The Story Behind this Blog

Being from the South, Silver is a very big part of my life. It doesn't have anything to do with wealth. Although those with more money - old money, tend to have more of it. New money tend not to spend their money on Silver. They do not have the appreciation for the warmth of the metal, the beauty of the patina, the story it tells of the generations past who have used it. A true southern girl comes of age when she chooses her silver pattern, long before she chooses her mate. If she is smart, she chooses that of her mother, grandmother, or favorite great aunt who in their benevolence will pass their silver on to her. It is the pieces in those sets, the pieces on our tables, along with the pieces we find in the corners of the displays in antique stores that prompted me to start this blog. They are beautiful, they are odd, but what are they, and what in the hell do you do with them?

Wednesday, February 23, 2011

Two Tine Butter Picks

Earlier I mentioned Butter Picks, particularly one tine, here are the Two Tine variety of Butter Picks.

Dauphin by Durgin-Gorham (5 3/4 inches)

Federal Cotillion by Frank Smith (6 inches)

Heraldic by Whiting (6 1/4 inches)

King George by Gorham 


  1. What is the difference between a two tine butter pick and an olive fork?

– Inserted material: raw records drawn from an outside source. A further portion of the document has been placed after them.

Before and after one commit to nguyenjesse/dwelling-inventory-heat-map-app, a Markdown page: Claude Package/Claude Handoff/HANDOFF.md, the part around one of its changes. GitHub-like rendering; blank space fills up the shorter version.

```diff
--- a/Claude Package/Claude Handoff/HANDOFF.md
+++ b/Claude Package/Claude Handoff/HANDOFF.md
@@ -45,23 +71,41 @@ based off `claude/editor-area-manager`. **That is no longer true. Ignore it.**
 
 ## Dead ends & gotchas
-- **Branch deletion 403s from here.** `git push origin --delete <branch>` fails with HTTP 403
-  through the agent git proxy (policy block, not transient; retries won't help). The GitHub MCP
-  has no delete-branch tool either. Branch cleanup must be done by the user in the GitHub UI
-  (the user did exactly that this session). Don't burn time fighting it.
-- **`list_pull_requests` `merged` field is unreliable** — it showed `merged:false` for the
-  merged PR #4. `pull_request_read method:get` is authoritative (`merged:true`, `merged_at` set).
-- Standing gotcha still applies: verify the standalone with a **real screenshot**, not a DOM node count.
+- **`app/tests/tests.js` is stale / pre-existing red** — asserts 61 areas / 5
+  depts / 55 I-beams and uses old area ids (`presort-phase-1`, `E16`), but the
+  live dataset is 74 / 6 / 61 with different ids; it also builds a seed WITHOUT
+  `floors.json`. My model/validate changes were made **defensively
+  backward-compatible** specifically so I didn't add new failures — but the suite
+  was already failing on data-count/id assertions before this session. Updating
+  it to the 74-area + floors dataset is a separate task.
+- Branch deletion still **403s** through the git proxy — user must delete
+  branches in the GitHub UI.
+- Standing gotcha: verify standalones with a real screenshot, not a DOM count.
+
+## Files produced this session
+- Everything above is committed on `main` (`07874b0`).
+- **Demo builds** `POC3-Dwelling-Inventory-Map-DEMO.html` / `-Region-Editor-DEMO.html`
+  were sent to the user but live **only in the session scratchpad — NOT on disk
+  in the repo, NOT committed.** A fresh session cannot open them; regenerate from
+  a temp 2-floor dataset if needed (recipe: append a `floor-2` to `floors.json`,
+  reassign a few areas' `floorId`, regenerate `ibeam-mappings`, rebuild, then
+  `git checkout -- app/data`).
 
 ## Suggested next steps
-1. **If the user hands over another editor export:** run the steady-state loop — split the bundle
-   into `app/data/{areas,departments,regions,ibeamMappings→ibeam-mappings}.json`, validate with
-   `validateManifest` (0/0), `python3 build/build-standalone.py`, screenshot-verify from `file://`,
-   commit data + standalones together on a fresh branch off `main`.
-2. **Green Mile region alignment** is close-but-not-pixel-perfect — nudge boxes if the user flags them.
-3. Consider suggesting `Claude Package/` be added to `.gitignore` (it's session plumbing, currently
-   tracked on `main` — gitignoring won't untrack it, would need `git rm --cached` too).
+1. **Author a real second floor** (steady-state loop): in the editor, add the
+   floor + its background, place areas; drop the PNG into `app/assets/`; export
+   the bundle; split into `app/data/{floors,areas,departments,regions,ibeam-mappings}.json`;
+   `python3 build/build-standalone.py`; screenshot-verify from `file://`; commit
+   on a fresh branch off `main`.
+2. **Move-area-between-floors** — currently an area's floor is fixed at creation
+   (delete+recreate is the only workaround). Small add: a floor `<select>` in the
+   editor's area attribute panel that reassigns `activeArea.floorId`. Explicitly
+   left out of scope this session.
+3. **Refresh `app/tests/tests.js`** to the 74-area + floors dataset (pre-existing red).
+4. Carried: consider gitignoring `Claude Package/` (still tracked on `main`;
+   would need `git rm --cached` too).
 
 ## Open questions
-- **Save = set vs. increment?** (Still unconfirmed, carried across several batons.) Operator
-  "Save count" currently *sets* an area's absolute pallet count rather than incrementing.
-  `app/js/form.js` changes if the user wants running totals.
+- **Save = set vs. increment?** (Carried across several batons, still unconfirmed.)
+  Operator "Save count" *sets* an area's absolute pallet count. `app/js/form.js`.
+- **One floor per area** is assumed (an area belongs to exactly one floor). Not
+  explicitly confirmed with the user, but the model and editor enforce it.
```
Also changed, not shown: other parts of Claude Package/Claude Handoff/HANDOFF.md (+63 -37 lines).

  2. Funny you should ask because I just added an olive fork to my collection in Hamilton by Alvin and the only difference between it and a two tine butter pick is that the tips of the tines have very small spears on them. Otherwise they look very much alike. So many pieces look alike, especially when sizes are not consistent between manufacturers. For example I have an ice cream spoon in Old Baronial that is a good 1.5 inches longer than the same piece in Majestic by Alvin, and a third in Old English by Towle that falls somewhere in between. But if they were all the same, it would not be as interesting would it?